So what should we do? How does the U.S. move forward? After being chastised by the experience of Iraq, Agresto recommends the following:
Should America continue its attempt to spread democracy abroad? Only in the most limited of circumstances, and only when we stop reflexively thinking that every mob that pits itself against autocratic rulers is made of “heroes and patriots.” Do the people we would aid appreciate freedom, and would they be ready to fight for it? More important, are they ready to fight for the freedom of their fellow citizens and be able to live and work with them? Are they willing to live under a government and under a rule of law that empowers and restrains the democratic majority? Are they, moreover, eager to live in peace with their foreign neighbors? If the answer to all those questions is yes, then and only then might it be worth our blood and treasure to help.
I don't think I can improve upon those wise words...
*Incidentally, I probably identify more with Professor Hanson than any other foreign policy writer active today. Although I'm not sure he would classify himself as a neocon, he often gets grouped with them due to his support for Afghanistan and Iraq. However, when you read through his writing and those folks who he promotes on his website (like Bruce Thorton), it is clear that Hanson has always had a more limited view of what we could realistically accomplish in both of those countries, but saw our efforts there as better than the status quo antebellum.
**When it comes to sparkling prose with bite, there are few who can top Mencius (here he is responding to his critics who accuse him British imperialsim):
You don't even need a pith helmet and a lisp to understand how a civilized nation can subdue and govern savages and barbarians. You can stay on our side of the Atlantic and our century, and look at the US experience in the Philippines or Haiti. You can read any pre-1945 field manual from the US military. PC-COIN basically consists of taking every known axiom about how to solve the problem properly, and reversing it. Instead of constantly demonstrating strength, for instance, it constantly demonstrates weakness. This masquerades as counterintuitive, which masquerades as smart. Indeed, one cannot defend it without being pretty damned smart..
And it's not even the willingness to bomb villages from the air, or whatever, that generates victory. Since we have way better gear than Wing Commander Pink, we can be way more subtle. All that is needed is that USG demonstrate to the Afghan people that it has chosen to rule them by force and without their consent, as a result of their actions in harboring Osama, KSM and their nasty friends. Seal the border, register and tax the population, impose indirect rule. Find some modern equivalent of Lord Cromer to run the whole thing.

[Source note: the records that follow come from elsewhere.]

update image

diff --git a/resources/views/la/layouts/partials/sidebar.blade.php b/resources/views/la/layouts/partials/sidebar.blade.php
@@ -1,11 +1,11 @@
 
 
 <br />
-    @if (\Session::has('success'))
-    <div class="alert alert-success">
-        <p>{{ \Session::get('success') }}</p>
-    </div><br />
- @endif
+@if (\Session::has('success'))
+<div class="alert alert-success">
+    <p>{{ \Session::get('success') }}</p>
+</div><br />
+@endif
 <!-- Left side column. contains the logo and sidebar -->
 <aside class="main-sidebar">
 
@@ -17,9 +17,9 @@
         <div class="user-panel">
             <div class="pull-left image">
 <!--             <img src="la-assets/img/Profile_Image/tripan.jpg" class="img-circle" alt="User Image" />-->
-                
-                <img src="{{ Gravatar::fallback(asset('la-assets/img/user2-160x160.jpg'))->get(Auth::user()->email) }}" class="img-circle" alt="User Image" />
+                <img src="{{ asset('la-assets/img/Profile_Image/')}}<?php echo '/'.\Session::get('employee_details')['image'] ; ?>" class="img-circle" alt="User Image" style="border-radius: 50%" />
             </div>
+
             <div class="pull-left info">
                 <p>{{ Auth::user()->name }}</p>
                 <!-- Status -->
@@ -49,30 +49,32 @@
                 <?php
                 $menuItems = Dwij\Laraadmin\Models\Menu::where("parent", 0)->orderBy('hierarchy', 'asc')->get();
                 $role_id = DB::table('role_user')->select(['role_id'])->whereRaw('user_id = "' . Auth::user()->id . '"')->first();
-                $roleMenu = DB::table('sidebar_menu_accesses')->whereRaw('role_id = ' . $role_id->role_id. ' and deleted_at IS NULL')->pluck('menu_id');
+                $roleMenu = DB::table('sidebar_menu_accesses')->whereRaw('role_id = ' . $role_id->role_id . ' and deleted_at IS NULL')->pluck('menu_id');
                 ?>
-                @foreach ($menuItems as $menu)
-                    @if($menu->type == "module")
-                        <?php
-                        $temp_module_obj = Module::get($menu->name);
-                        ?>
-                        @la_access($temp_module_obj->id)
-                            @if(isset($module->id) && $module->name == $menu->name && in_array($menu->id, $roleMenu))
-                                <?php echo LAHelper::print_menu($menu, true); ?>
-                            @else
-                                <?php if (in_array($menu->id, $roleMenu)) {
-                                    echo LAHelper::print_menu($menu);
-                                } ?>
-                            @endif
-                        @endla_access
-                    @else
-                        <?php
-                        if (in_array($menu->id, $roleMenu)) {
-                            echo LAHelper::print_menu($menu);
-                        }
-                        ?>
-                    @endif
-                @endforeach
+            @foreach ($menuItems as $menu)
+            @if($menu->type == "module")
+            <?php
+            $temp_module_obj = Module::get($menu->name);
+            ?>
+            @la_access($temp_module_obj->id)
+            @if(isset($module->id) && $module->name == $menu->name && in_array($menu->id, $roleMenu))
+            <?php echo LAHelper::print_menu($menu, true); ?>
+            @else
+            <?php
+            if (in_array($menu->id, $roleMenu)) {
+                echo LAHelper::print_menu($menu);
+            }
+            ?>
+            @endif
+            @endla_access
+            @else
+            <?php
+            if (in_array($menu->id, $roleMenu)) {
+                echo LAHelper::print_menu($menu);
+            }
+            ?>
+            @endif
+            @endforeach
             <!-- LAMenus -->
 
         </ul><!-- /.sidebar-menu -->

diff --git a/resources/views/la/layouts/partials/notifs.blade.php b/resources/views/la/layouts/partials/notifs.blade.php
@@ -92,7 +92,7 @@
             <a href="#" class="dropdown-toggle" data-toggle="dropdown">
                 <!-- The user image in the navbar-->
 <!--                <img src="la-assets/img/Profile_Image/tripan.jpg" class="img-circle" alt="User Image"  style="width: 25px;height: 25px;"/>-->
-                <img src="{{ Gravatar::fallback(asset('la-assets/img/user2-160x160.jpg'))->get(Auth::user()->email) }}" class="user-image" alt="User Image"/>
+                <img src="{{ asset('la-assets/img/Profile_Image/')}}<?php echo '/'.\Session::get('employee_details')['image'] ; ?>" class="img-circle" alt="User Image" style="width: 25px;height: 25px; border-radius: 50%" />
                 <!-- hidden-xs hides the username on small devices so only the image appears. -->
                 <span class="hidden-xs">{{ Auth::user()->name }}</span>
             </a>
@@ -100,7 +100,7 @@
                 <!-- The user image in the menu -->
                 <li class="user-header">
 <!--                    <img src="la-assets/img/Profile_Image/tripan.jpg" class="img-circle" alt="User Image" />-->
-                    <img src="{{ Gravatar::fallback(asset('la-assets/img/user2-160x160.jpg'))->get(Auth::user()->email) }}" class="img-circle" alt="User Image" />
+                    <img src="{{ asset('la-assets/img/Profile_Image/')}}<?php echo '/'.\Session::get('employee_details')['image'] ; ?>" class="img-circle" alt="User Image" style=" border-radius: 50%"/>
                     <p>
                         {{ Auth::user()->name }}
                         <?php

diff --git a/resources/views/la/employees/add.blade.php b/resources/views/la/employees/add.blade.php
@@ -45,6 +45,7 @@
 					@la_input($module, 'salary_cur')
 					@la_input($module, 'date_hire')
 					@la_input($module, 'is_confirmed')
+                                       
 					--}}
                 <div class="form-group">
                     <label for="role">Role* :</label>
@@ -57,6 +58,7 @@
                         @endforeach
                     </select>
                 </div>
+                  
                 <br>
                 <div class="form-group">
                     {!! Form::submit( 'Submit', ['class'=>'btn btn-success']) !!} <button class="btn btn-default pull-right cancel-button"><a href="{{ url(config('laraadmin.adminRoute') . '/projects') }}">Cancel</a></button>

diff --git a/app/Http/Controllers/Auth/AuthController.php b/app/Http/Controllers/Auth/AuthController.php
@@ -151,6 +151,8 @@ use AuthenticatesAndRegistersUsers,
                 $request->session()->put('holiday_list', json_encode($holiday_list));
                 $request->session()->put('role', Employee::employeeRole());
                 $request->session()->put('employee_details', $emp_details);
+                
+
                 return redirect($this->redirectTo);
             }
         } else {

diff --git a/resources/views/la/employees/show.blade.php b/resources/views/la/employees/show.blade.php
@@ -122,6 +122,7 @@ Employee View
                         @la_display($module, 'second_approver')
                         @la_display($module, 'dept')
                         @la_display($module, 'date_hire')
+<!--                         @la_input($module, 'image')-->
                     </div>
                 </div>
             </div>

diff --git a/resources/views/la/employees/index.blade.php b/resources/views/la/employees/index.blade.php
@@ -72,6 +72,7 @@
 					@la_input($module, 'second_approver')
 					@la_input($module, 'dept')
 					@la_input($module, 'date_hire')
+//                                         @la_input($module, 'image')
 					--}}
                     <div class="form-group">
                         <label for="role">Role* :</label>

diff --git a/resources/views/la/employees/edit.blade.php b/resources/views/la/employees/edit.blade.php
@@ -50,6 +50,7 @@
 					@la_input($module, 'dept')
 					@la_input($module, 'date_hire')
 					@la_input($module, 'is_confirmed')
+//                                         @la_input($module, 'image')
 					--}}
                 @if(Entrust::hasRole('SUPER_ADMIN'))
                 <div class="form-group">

Instead, we create the ultimate in passive-aggressive goverment. We whine and wheedle and curtsy before the savage tribe, pay it welfare for its misdeeds, apologize at every possible opportunity. At the same time, we hunt it with Predators. It's like a bad episode of "The Dog Whisperer," with the Pashtoons instead of the dog. Couldn't we get Cesar Millan to run Afghanistan for a while? His skin is about the right color, and he could hardly do worse.